#### [TASK DIRECTIONS]
Which lines of the data contain the string "background"? Copy every one.

══ MATERIAL SUPPLIED ══

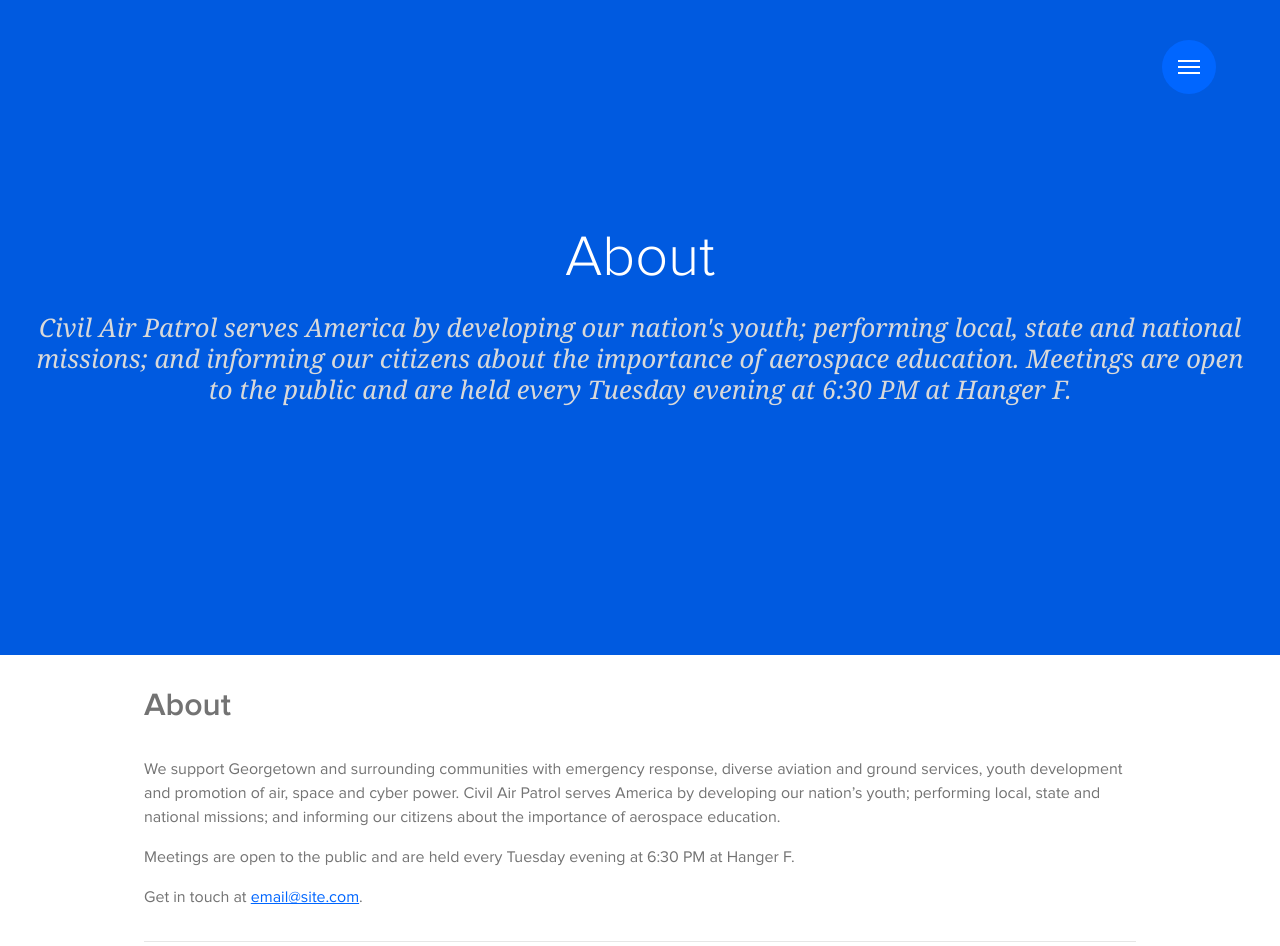
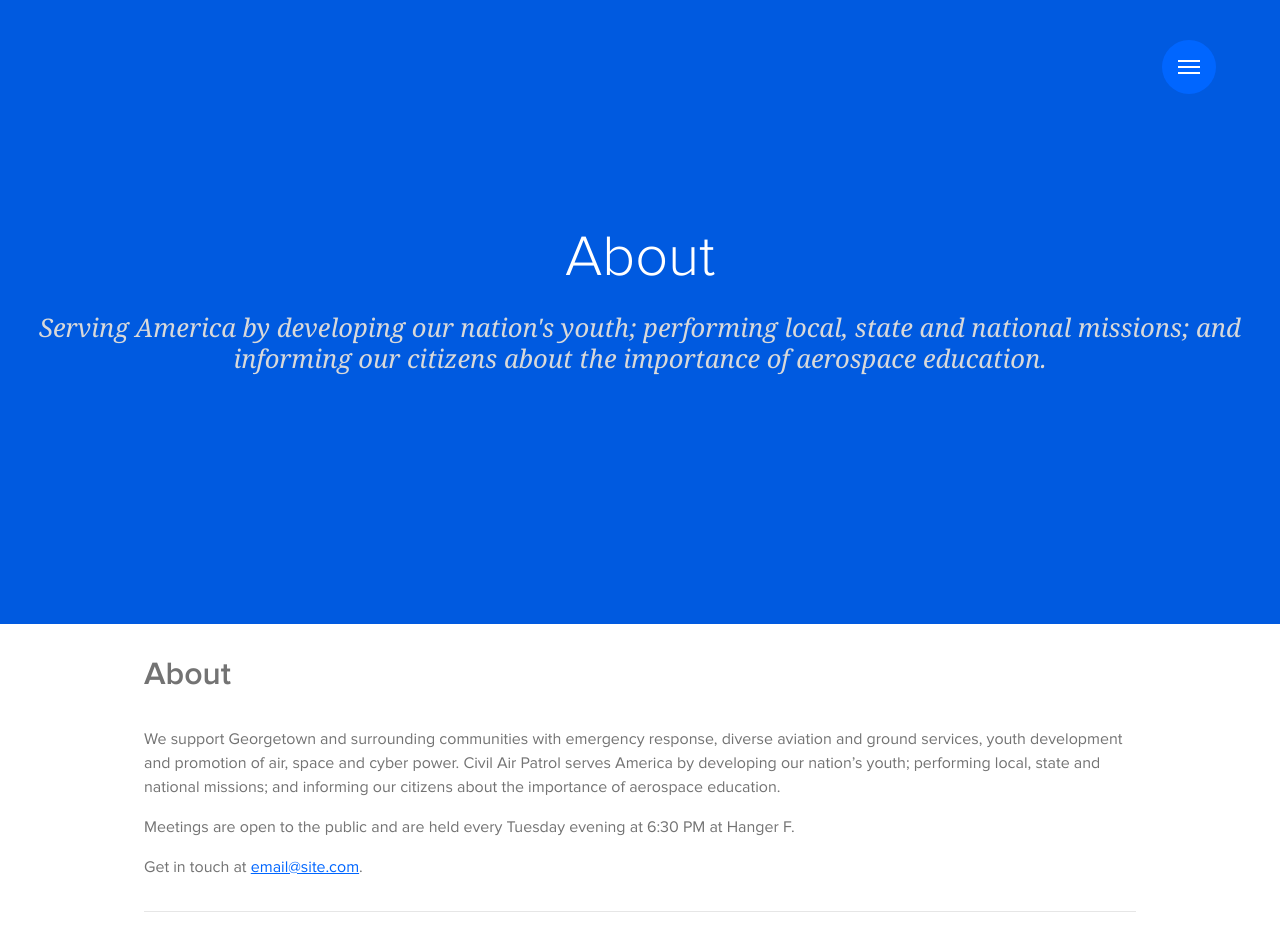
Before and after one commit to ppmanforthewin/cap, a Jekyll site: the page built from about.md, in a window 1280 px wide. Shown: the top 946 px of the page. Built offline with Jekyll 4.4.1, drawn with Linux system fonts in a browser that asks for light colours; some web fonts are replaced.

Commit message:
Update about.md

```diff
--- a/about.md
+++ b/about.md
@@ -1,7 +1,7 @@
 ---
 layout: page
 title: About
-subtitle: Civil Air Patrol serves America by developing our nation's youth; performing local, state and national missions; and informing our citizens about the importance of aerospace education. Meetings are open to the public and are held every Tuesday evening at 6:30 PM at Hanger F.
+subtitle: Serving America by developing our nation's youth; performing local, state and national missions; and informing our citizens about the importance of aerospace education.
 permalink: /about/
 ---
 # About
```
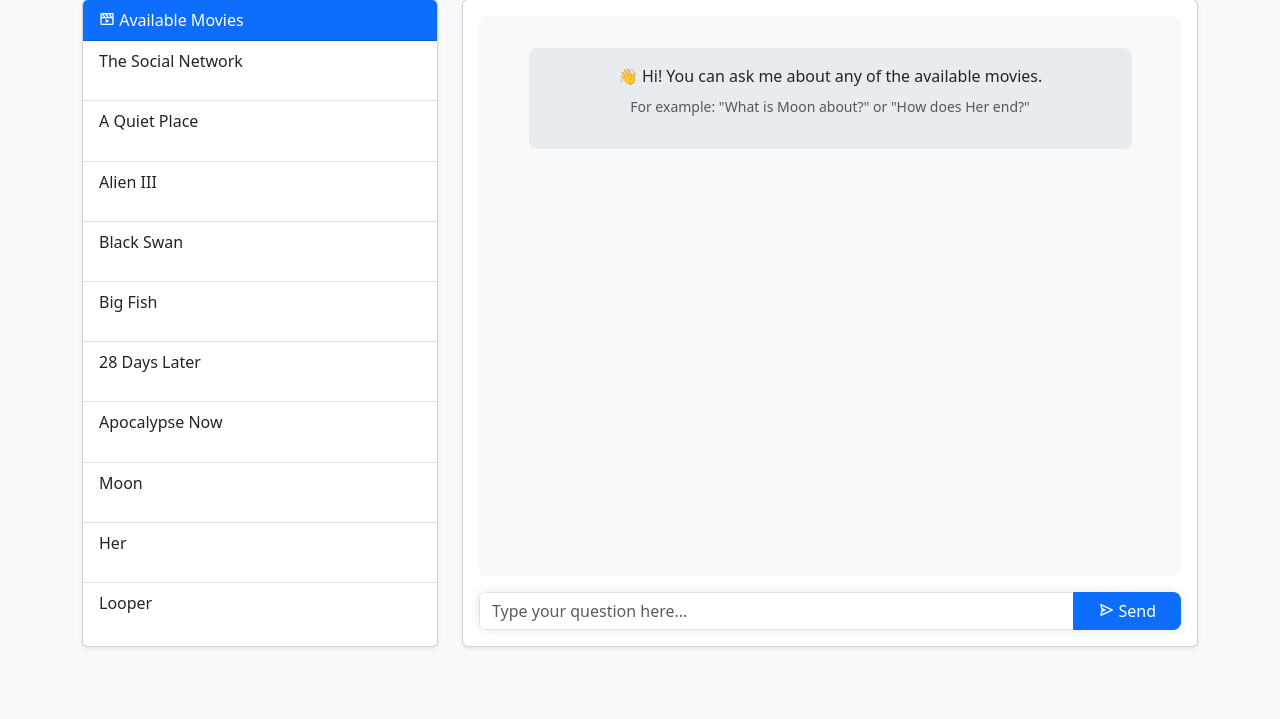
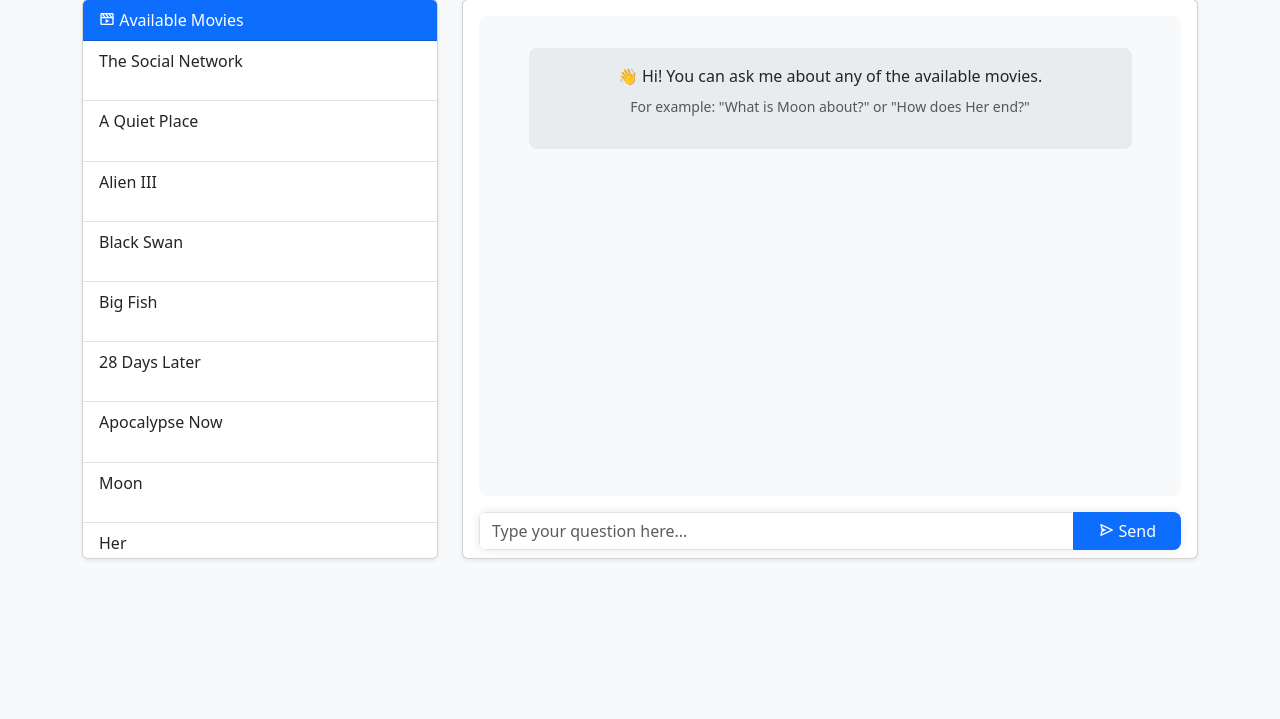
Before and after one commit to pascualferrer/t3TDI, a Flask app: page / in a window 1280 px wide. Shown: the part 196-915 px from the top of the page. After the commit the page ends 756 px from the top, so only its background shows below. Run offline with Flask 3, Linux system fonts and the light colour scheme.

Commit message:
Cambios estéticos

```diff
--- a/static/style.css
+++ b/static/style.css
@@ -1,5 +1,5 @@
 .main-container {
-    height: 648px;
+    height: 560px;
     display: flex;
     flex-direction: column;
 }
@@ -11,7 +11,7 @@
 }
 
 .chat-container {
-    height: 560px;
+    height: 480px;
     overflow-y: auto;
     padding: 1rem;
     background: #f8f9fa;
```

═══

#### [RESULT]
Before and after one commit to pascualferrer/t3TDI, a Flask app: page / in a window 1280 px wide. Shown: the part 196-915 px from the top of the page. After the commit the page ends 756 px from the top, so only its background shows below. Run offline with Flask 3, Linux system fonts and the light colour scheme.
     background: #f8f9fa;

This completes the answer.